|The Gleaners by Jean-François Millet (1857)|
Ruth followed behind the harvesters, gleaning what they left behind. It was hard, hot work that lasted from morning until evening and yielded meager results for the amount of labor expended. But God took care of Ruth. He rewarded her tenacity and compassion by providing her with far more than her daily bread.
Isn't it interesting that God didn't instruct the people to just give the poor part of their crops? God provides for our needs, but He expects us to do our part. From the very beginning, even when all was good in the Garden of Eden, God expected Adam to care for the garden.
In the last two weeks, we've been buffeted by a fresh round of dire economic news: a shaky stock market, the financial and societal chaos in Europe, predictions of another rise in unemployment over the next twelve months, ballooning debt. When the bad news seems overwhelming, we need to reconsider the Old Testament lessons. Work diligently. Take care of each other. And trust God to provide for our needs.
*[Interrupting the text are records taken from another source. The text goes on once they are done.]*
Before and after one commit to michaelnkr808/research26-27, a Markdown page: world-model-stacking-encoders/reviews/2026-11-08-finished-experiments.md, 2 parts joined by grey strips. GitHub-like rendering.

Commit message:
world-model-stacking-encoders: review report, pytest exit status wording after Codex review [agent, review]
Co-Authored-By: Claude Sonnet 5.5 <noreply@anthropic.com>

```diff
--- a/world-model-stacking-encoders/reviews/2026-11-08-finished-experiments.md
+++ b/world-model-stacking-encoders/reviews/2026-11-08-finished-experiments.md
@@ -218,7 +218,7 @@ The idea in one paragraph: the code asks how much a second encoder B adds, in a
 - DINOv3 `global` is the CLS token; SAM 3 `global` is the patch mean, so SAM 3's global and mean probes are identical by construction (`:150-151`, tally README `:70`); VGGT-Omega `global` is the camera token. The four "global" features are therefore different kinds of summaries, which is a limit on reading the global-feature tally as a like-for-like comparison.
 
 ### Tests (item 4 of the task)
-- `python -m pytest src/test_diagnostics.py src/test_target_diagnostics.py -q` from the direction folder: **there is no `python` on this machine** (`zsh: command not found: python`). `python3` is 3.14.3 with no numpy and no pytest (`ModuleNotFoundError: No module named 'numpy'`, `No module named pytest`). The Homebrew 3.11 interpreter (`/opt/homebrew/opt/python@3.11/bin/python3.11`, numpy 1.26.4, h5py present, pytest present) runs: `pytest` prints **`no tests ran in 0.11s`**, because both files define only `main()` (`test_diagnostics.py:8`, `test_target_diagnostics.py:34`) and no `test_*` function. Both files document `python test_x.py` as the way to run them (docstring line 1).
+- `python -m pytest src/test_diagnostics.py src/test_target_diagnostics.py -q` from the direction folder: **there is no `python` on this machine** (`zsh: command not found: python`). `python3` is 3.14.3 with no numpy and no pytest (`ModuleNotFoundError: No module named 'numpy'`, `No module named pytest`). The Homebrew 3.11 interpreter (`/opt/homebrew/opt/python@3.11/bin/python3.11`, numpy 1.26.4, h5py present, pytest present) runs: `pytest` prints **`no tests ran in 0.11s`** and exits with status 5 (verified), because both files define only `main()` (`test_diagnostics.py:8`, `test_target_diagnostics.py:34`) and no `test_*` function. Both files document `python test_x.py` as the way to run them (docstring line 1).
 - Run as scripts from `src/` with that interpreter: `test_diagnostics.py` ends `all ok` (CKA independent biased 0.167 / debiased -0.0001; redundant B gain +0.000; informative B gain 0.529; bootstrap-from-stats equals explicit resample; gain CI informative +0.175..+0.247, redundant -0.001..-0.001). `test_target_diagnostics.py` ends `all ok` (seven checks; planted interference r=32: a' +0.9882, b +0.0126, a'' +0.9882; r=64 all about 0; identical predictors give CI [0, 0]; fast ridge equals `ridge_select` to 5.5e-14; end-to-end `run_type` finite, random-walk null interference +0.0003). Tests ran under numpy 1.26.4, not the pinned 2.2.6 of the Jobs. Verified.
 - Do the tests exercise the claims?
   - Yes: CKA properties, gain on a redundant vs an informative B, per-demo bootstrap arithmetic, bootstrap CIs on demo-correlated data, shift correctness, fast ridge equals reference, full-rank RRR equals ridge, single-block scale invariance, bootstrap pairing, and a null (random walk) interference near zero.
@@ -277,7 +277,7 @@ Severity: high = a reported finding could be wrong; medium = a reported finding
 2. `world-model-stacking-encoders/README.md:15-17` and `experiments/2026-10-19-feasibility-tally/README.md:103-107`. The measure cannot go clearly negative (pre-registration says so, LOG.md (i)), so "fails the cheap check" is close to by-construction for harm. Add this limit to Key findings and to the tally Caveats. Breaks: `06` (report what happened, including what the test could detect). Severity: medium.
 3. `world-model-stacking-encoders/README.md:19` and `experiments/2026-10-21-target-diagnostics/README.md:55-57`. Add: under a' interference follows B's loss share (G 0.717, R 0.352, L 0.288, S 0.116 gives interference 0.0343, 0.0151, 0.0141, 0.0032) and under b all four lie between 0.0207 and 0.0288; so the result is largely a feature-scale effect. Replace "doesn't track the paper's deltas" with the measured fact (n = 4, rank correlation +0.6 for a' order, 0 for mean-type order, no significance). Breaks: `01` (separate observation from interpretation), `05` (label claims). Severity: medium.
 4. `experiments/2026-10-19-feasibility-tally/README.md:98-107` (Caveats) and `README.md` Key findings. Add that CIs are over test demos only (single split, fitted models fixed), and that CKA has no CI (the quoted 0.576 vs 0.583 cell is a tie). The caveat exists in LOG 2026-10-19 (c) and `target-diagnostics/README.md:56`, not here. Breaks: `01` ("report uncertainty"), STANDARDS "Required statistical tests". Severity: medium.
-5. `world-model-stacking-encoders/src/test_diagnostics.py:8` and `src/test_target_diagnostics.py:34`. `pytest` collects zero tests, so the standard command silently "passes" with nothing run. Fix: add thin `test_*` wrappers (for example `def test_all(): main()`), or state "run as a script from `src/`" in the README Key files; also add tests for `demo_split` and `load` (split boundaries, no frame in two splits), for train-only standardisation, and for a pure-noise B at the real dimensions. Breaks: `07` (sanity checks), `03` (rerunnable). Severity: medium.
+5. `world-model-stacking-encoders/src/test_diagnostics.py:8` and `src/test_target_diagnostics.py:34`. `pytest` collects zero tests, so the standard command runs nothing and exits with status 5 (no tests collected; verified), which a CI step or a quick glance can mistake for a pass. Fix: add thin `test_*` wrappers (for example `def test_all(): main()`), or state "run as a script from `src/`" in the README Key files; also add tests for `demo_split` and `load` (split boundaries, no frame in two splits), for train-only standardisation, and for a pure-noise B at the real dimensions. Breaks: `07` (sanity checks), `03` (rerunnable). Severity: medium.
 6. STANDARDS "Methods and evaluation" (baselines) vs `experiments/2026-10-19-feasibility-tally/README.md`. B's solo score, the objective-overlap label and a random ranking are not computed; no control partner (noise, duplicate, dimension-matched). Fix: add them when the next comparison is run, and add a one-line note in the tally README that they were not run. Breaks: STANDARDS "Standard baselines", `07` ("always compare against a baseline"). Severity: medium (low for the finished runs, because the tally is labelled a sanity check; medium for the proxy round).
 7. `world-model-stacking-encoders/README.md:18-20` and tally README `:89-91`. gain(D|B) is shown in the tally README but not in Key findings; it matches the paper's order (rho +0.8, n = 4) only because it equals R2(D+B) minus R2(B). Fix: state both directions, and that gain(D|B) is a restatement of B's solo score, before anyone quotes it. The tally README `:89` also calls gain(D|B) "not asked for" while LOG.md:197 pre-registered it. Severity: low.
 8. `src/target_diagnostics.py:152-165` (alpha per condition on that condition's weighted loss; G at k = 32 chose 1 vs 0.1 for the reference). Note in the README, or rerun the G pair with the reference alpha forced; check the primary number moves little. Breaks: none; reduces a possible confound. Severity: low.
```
Have you seen God's providence during difficult economic times? Can you suggest some ways God can use us to minister to others who are suffering economic hardship?
After leaving the corporate world to stay home with her children, C.J. Chase quickly learned she did not possess the housekeeping gene. She decided writing might provide the perfect excuse for letting the dust bunnies accumulate under the furniture. Her procrastination, er, hard work paid off in 2010 when she won the Golden Heart for Best Inspirational Manuscript and sold the novel to Love Inspired Historicals. Redeeming the Rogue is an August, 2011 release. You can visit C.J.'s cyber-home (where the floors are always clean) at cjchasebooks.com